**THE PROBLEM**
Repeat the entire listing exactly. Omit all pictures.

**DATA FOR THIS TASK**
┄┄┄┄┄┄┄┄┄┄
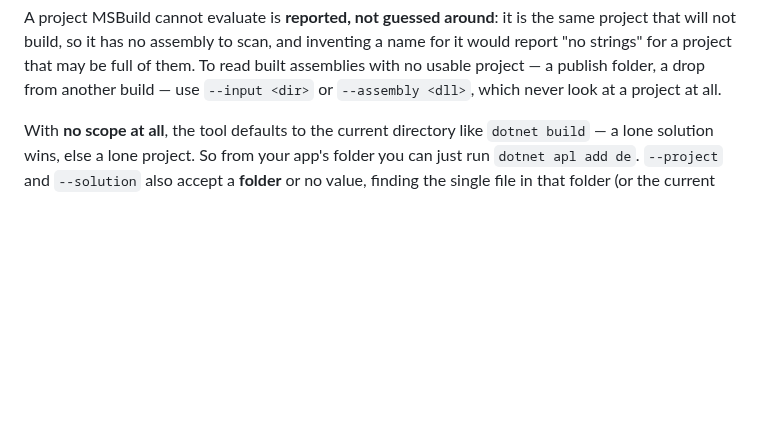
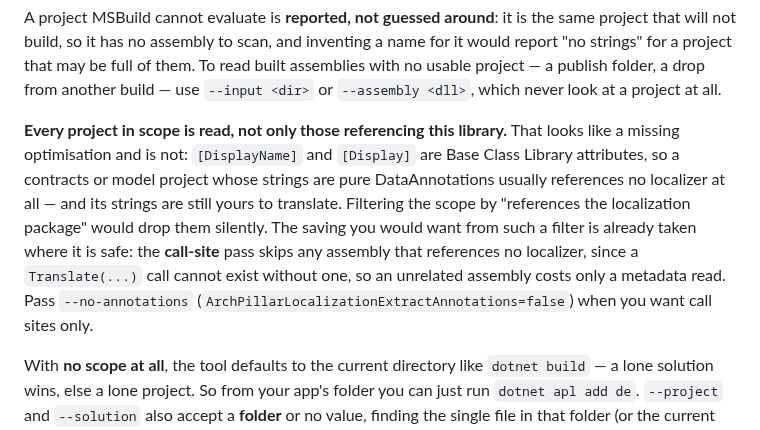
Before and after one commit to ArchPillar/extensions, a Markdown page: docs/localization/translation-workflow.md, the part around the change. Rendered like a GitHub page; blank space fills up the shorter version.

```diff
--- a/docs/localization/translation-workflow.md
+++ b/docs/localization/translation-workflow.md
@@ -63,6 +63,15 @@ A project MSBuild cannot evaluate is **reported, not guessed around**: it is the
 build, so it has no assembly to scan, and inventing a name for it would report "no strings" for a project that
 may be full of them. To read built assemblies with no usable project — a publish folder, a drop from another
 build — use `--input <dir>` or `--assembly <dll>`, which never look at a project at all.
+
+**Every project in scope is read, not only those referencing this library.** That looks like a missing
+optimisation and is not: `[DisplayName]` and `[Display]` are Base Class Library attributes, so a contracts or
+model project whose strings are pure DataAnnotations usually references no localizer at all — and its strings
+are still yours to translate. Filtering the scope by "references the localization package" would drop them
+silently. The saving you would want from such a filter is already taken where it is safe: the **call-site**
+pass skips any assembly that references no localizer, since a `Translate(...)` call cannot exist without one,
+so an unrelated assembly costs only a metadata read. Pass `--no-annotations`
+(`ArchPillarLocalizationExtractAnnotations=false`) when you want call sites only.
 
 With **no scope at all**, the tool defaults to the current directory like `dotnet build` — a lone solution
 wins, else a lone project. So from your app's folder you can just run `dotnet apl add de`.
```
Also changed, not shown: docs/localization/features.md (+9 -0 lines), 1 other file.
┄┄┄┄┄┄┄┄┄┄
**YOUR RESPONSE**
Before and after one commit to ArchPillar/extensions, a Markdown page: docs/localization/translation-workflow.md, the part around the change. Rendered like a GitHub page; blank space fills up the shorter version.

```diff
--- a/docs/localization/translation-workflow.md
+++ b/docs/localization/translation-workflow.md
@@ -63,6 +63,15 @@ A project MSBuild cannot evaluate is **reported, not guessed around**: it is the
 build, so it has no assembly to scan, and inventing a name for it would report "no strings" for a project that
 may be full of them. To read built assemblies with no usable project — a publish folder, a drop from another
 build — use `--input <dir>` or `--assembly <dll>`, which never look at a project at all.
+
+**Every project in scope is read, not only those referencing this library.** That looks like a missing
+optimisation and is not: `[DisplayName]` and `[Display]` are Base Class Library attributes, so a contracts or
+model project whose strings are pure DataAnnotations usually references no localizer at all — and its strings
+are still yours to translate. Filtering the scope by "references the localization package" would drop them
+silently. The saving you would want from such a filter is already taken where it is safe: the **call-site**
+pass skips any assembly that references no localizer, since a `Translate(...)` call cannot exist without one,
+so an unrelated assembly costs only a metadata read. Pass `--no-annotations`
+(`ArchPillarLocalizationExtractAnnotations=false`) when you want call sites only.
 
 With **no scope at all**, the tool defaults to the current directory like `dotnet build` — a lone solution
 wins, else a lone project. So from your app's folder you can just run `dotnet apl add de`.
```
Also changed, not shown: docs/localization/features.md (+9 -0 lines), 1 other file.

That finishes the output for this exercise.